Is there anything sweeter than coming home to find a letter in the mailbox?
Not a bill, an invoice, or junk mail. Not even an invitation. But a handwritten letter, stamped and sealed by a loved one.
It’s a rare thing to receive such a letter. Who out there is writing them? Why would anyone spend time writing to someone when you can
talk text Snapchat them instantly through your phone or Internet? Why revert to quaint times and spend money on stationary to write a little old letter, when you can broadcast yourself via video, to whoever you like, any time you like.
In 2014, Australia Post lost money for the first time in more than 30 years. Half-yearly profit fell by 56 per cent; the letters section losing $151 million. At the start of 2016 stamp prices increased to $1 each, to break even.
It seems highly unlikely that the postal letter service will disappear entirely – nostalgia is a strong force and there is an ever-increasing value being placed on the physical. Heartfelt condolences can often only be expressed through snail mail. Children will still want to send letters to Santa. Yet it’s not not certain that people will start writing letters en masse again.
eBooks aren’t taking over real books (eBook sales have dropped off big time while traditional book sales have increased), vinyl record sales outsell digital music in many countries. But online communications have well and truly usurped the handwritten letter, and perhaps have for the rest of time. Unless the Internet master controls are unplugged, the convenience and speed of online communication will ensure our world keeps progressing at a rapid pace, and will keep the need for letters at bay.
With slower postal times, expensive postage and not enough time on our hands, the humble letter may be one of the most precious things we have left in this hare-footed digital age we inhabit. It’s also a gesture that’s up to each of us to preserve.
Perhaps we just need to be shown how to go about this letter writing business again.
Our library has an impressive collection of books that provide letter templates, words for all occasions, starting a pen pal relationship and the art of personal correspondence.

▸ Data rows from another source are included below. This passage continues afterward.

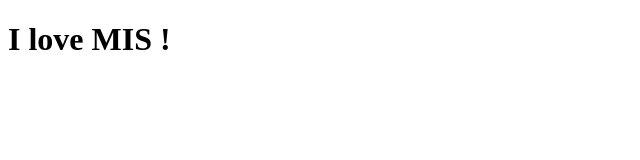
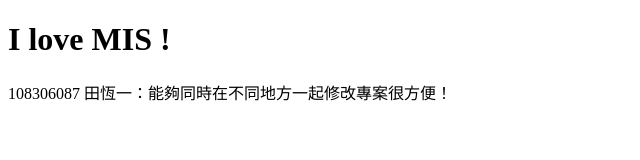
Before and after one commit to lydia0221114/MIS_test, a plain HTML site: page index.html in a window 1280 px wide. Shown: the whole page, without its empty margins (0-640 px from the left). Drawn offline with Linux system fonts and the light colour scheme.

Commit message:
108306087 田恆一

```diff
--- a/index.html
+++ b/index.html
@@ -8,5 +8,8 @@
 </head>
 <body>
 	<h1>I love MIS !</h1>
+	<p>
+		108306087 田恆一：能夠同時在不同地方一起修改專案很方便！
+	</p>
 </body>
 </html>
```
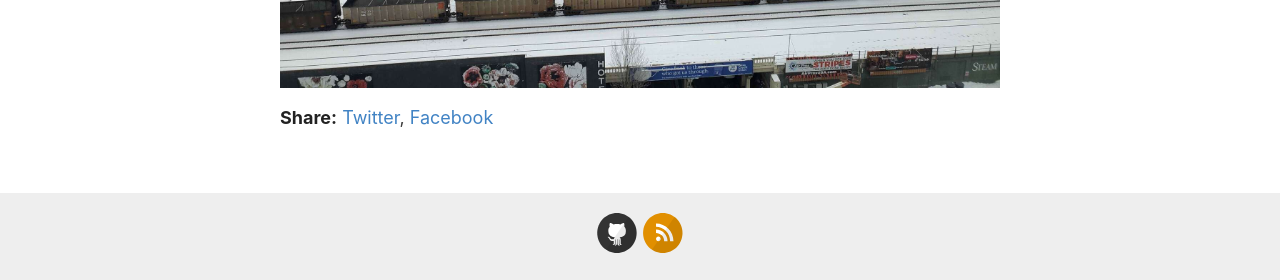
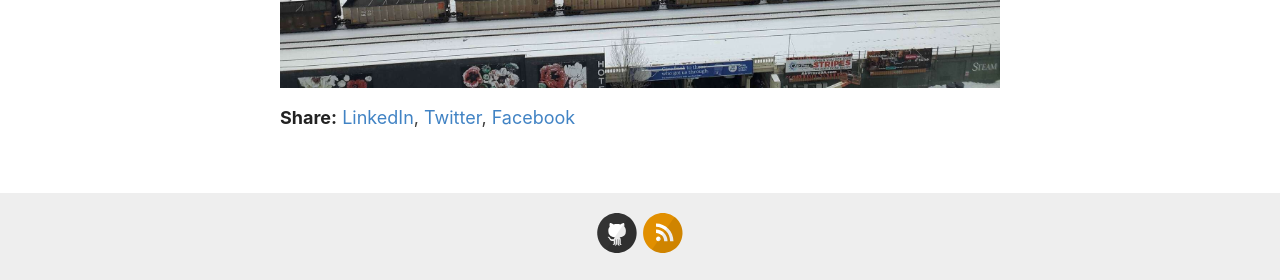
Before and after one commit to Xetnus/blog, a Jekyll site: the page built from _posts/2022-01-27-locating-spokane-a-demonstration.md, in a window 1280 px wide. Shown: the part 817-1097 px from the top of the page. Built offline with Jekyll 4.4.1, drawn with Linux system fonts in a browser that asks for light colours.

Commit message:
Add LinkedIn sharing

```diff
--- a/_layouts/post.html
+++ b/_layouts/post.html
@@ -28,7 +28,7 @@ layout: default
   </div>
 
   <div>
-    <p><span class="share-box">Share:</span> <a href="http://twitter.com/share?text={{ page.title }}&url={{site.url}}{{page.url}}" target="_blank">Twitter</a>, <a href="https://www.facebook.com/sharer.php?u={{site.url}}{{page.url}}" target="_blank">Facebook</a></p>
+    <p><span class="share-box">Share:</span> <a href="https://www.linkedin.com/shareArticle?url={{site.url}}{{page.url}}" target="_blank">LinkedIn</a>, <a href="http://twitter.com/share?text={{ page.title }}&url={{site.url}}{{page.url}}" target="_blank">Twitter</a>, <a href="https://www.facebook.com/sharer.php?u={{site.url}}{{page.url}}" target="_blank">Facebook</a></p>
   </div>
 
   <!--<div class="date">
```
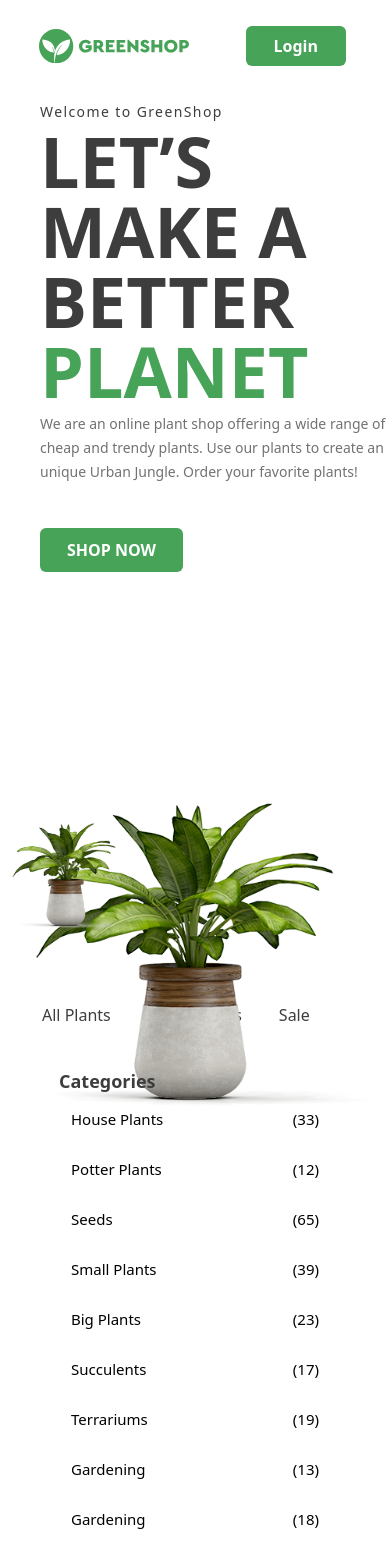
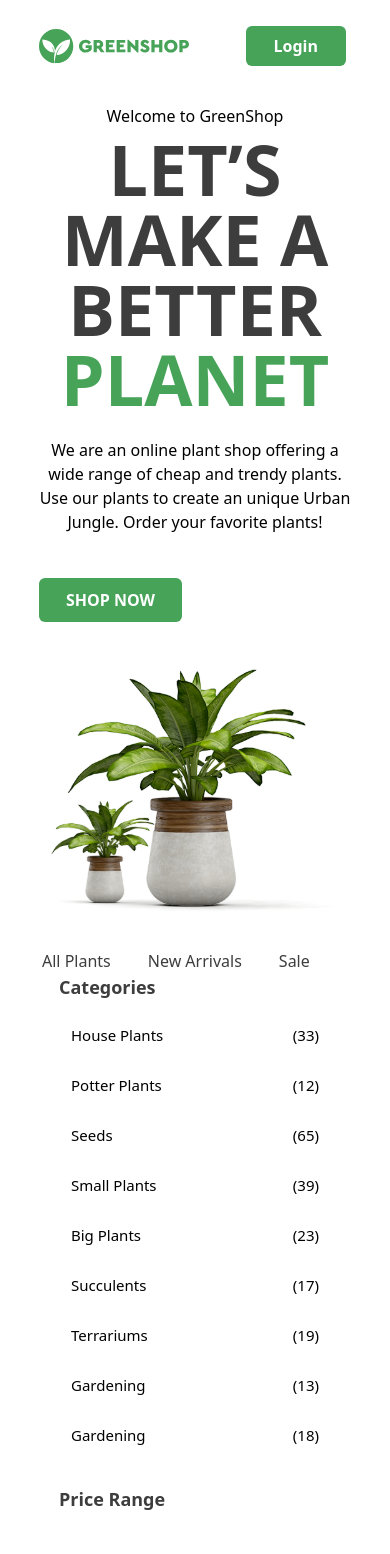
Before and after one commit to diyorbekravshanqulov/VueJs, a Vue app: page / in a window 390 px wide. Shown: the top 1554 px of the page. Built offline with nearby package versions, Linux system fonts and the light colour scheme.

Commit message:
complate

```diff
--- a/src/components/Menu.vue
+++ b/src/components/Menu.vue
@@ -20,7 +20,7 @@ const items = ref(["All Plants", "New Arrivals", "Sale"]);
 .container {
   margin-top: 12px;
   display: flex;
-  padding: 26px 0;
+  /* padding: 26px 0; */
   gap: 20px;
   justify-content: space-between;
   align-items: center;
--- a/src/components/Top_side.vue
+++ b/src/components/Top_side.vue
@@ -3,11 +3,11 @@ import { ref } from "vue";
 </script>
 
 <template>
-  <div class="container flex-wrap md:flex-nowrap">
-    <div class="right">
-      <p class="top">Welcome to GreenShop</p>
-      <h1>Let’s Make a Better <span>Planet</span></h1>
-      <p class="bottom">
+  <div class="container md:px-0 px-[10%] md:flex block md:flex-nowrap ">
+    <div class="md:ml-10">
+      <p class="text-center md:text-left">Welcome to GreenShop</p>
+      <h1 class="text-center md:text-left">Let’s Make a Better <span>Planet</span></h1>
+      <p class="text-center md:text-left md:mt-0 mt-6">
         We are an online plant shop offering a wide range of cheap and trendy
         plants. Use our plants to create an unique Urban Jungle. Order your
         favorite plants!
@@ -22,7 +22,6 @@ import { ref } from "vue";
 <style scoped>
 .container {
   margin-top: 12px;
-  display: flex;
   /* justify-content: space-between;    */
   align-items: center;
   /* padding: 26px 10%; */
@@ -30,9 +29,6 @@ import { ref } from "vue";
   position: relative;
 }
 
-.right {
-  margin-left: 40px;
-}
 
 
 .top {
@@ -41,7 +37,6 @@ import { ref } from "vue";
   font-weight: 500;
   line-height: 16px;
   letter-spacing: 0.1em;
-  text-align: left;
 }
 
 h1 {
@@ -51,7 +46,6 @@ h1 {
   font-size: 70px;
   font-weight: 900;
   line-height: 70px;
-  text-align: left;
 }
 
 span {
@@ -68,7 +62,6 @@ span {
   font-size: 14px;
   font-weight: 400;
   line-height: 24px;
-  text-align: left;
 }
 
 button {
--- a/src/components/category.vue
+++ b/src/components/category.vue
@@ -71,14 +71,14 @@ const inside_cate_size = ref(["(119)", "(86)", "(78)"]);
   /* margin-top: 12px; */
   display: flex;
   flex-direction: column; /* Modified for vertical layout */
-  padding: 26px 0;
+  /* padding: 26px 0; */
   gap: 20px; /* Modified for spacing between categories */
   position: relative;
   /* padding-right: 0; */
 }
 
 .general {
-  padding: 14px 20px;
+  padding: 0 20px;
 }
 
 .top {
@@ -114,6 +114,7 @@ p {
 }
 
 h2 {
+  margin-bottom: 20px;
   color: #3d3d3d;
   font-size: 18px;
   font-weight: 700;
```
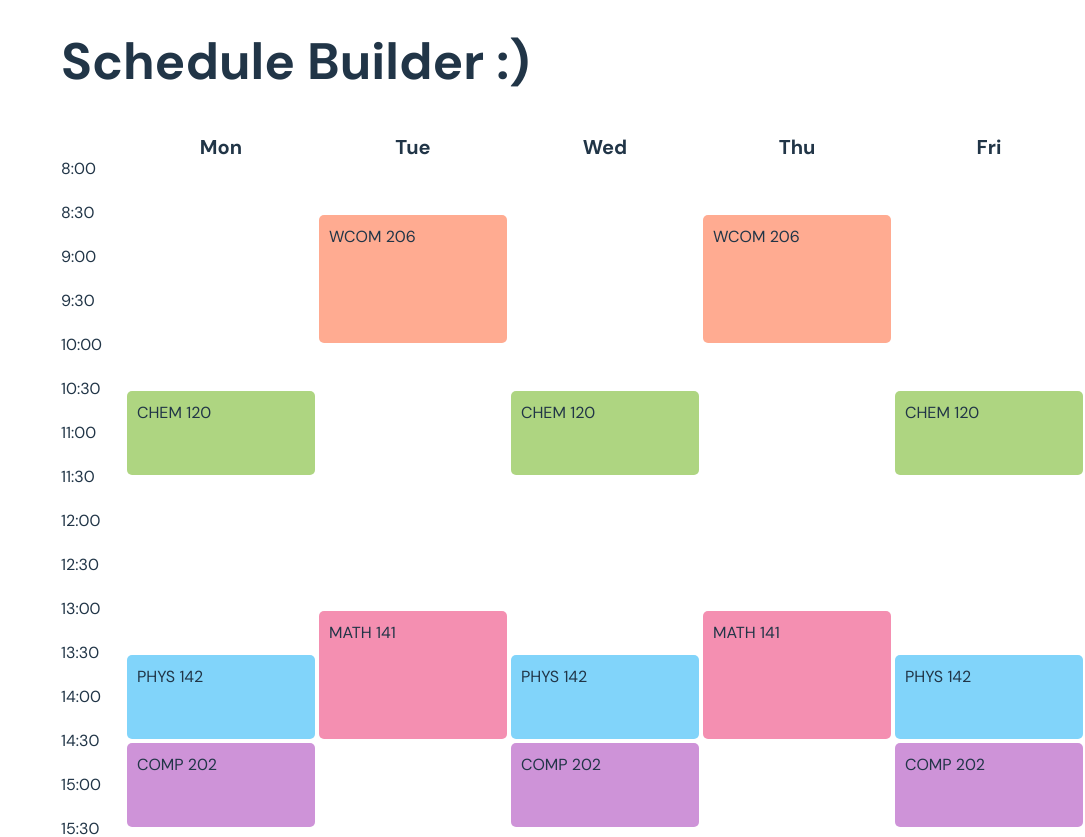
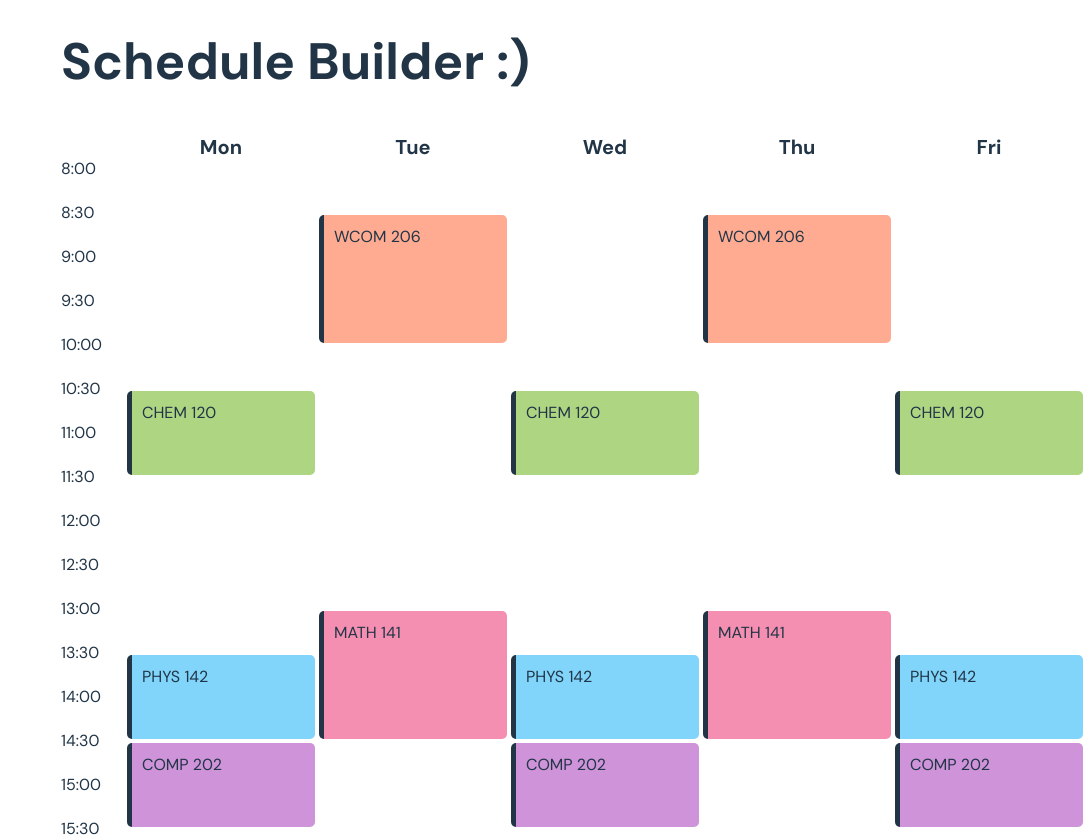
Before and after one commit to jamesbmadden/mchacks10, a React (Vite) app in the folder web/: page / in a window 1280 px wide. Shown: the top 837 px of the page, without its empty margins (195-1280 px from the left). Built offline with nearby package versions, Linux system fonts and the light colour scheme.

Commit message:
Update Calendar.css

```diff
--- a/web/src/components/Calendar.css
+++ b/web/src/components/Calendar.css
@@ -35,6 +35,8 @@
   background: green;
   margin: 2px;
   border-radius: 5px;
+  border-style: none none none solid;
+  border-width: 5px;
   padding: 10px;
 }
 
```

Just think, if you take the time to write someone a letter, chances are one day there will be a letter in the mail box waiting for you.